Page header image

Nursemaid's Elbow (Pulled Elbow)

What is nursemaid's elbow?

Nursemaid's elbow is also called subluxation of the radial head or a pulled elbow. It is an injury to a ligament (a strong band of tissue) that keeps the two bones of the forearm in the correct place.

The two bones in the forearm are the radius and the ulna. The radius is on the thumb-side of the forearm. The upper end of the radius is called the radial head. The radial head is kept in place by a ligament called the annular ligament. When the annular ligament is torn, a part of it slides upward and becomes trapped in the elbow joint.

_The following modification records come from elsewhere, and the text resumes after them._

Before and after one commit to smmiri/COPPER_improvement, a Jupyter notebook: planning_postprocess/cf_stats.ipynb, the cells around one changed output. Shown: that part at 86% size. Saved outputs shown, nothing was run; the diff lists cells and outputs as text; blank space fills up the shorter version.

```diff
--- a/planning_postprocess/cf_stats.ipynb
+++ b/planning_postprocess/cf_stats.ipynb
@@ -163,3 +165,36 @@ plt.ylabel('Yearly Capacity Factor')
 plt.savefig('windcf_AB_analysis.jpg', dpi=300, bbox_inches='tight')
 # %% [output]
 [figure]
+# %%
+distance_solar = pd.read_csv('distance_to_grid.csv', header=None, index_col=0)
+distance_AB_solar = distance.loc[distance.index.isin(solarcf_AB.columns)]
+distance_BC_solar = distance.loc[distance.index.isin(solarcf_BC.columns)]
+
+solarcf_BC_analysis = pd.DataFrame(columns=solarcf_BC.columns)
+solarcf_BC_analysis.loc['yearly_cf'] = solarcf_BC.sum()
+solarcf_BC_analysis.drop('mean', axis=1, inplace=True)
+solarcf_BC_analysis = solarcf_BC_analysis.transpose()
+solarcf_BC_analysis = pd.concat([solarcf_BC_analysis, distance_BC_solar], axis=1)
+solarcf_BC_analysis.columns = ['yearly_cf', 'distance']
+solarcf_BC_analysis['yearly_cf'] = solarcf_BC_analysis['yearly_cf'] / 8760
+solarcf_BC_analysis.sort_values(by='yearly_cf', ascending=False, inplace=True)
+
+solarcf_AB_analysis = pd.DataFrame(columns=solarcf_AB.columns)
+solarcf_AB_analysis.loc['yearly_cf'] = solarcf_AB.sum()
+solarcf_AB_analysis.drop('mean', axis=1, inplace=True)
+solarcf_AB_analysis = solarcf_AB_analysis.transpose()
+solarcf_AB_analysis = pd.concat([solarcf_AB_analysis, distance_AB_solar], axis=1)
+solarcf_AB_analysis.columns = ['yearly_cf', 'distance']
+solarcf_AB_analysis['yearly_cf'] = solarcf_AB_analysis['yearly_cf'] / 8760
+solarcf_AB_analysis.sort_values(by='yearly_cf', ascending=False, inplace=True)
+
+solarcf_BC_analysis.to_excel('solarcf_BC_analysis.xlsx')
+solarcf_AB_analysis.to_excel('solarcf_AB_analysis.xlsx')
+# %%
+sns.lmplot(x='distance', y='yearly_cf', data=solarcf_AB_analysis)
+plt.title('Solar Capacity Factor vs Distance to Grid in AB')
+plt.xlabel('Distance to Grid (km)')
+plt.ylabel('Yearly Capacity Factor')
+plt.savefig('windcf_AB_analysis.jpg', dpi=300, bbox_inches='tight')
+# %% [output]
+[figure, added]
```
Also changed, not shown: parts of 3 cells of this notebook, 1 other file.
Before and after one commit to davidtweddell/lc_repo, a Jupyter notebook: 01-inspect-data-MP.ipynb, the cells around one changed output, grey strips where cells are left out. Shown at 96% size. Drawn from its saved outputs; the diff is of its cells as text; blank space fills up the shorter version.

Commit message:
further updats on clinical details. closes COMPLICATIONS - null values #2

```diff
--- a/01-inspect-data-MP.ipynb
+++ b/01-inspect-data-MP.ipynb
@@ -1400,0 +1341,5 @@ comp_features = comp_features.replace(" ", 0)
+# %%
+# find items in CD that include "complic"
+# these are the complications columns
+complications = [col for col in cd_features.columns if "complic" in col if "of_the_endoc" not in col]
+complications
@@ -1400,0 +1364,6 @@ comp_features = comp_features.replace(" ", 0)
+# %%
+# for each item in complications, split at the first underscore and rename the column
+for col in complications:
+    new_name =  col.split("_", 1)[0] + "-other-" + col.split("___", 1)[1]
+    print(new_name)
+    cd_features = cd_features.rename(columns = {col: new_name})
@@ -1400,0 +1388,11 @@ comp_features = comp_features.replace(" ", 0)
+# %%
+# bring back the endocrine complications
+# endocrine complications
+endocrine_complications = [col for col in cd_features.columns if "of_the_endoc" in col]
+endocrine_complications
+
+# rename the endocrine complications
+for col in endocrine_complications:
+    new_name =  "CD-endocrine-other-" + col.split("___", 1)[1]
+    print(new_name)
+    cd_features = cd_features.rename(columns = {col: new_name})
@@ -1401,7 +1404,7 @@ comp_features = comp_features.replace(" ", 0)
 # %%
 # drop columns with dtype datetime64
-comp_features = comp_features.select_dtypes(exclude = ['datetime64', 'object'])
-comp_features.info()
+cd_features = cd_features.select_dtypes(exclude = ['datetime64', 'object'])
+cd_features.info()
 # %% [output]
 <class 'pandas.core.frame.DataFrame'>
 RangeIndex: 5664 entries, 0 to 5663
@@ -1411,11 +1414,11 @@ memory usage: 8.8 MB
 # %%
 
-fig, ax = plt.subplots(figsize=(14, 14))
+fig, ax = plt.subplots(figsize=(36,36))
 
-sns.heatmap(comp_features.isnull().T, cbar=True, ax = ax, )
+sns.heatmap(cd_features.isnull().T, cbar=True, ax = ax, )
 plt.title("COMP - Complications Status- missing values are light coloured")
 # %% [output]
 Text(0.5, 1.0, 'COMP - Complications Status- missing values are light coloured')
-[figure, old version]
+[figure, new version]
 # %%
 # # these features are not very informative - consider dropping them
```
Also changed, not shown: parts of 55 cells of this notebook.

This is very painful.

This injury is uncommon after age 3.

What is the cause?

Nursemaid's elbow is caused by of a strong force on the elbow. This often occurs when an adult pulls on the child's arm or the child falls away from an adult while being held by the arm.

How is it treated?

Your health care provider will move the bone and the ligament back to their correct positions. This is an easy correction done at your health care provider's office. The ligament needs time to heal, so be very gentle with your child's arm. X-rays of the elbow are usually not necessary.

Once the ligament and the radial head are returned to their proper place, the child usually can begin to use his arm again within a few minutes. A few children have a small amount of swelling or pain in the joint. Regular doses of ibuprofen for a few days will help with the swelling and pain. Aspirin should NEVER be used in children since it may lead to swelling of the brain (Reye syndrome).

How can I prevent this from happening again?

Once an elbow has been injured, it is more likely that it will happen again in the future. Do not lift your child by the arm or pull hard on your child's arm.

When should I call my child's health care provider?

Call during office hours if:

  • Your child does not use the arm or seems to be in a lot of pain.
  • You are worried that someone intentionally hurt your child.
Written by Robert Brayden, MD, Associate Professor of Pediatrics, University of Colorado Health Sciences Center.
Published by McKesson Provider Technologies.
Last modified: 2006-10-10
Last reviewed: 2006-08-22
This content is reviewed periodically and is subject to change as new health information becomes available. The information is intended to inform and educate and is not a replacement for medical evaluation, advice, diagnosis or treatment by a healthcare professional.
Copyright 2006 McKesson Corporation and/or one of its subsidiaries. All Rights Reserved.
Page footer image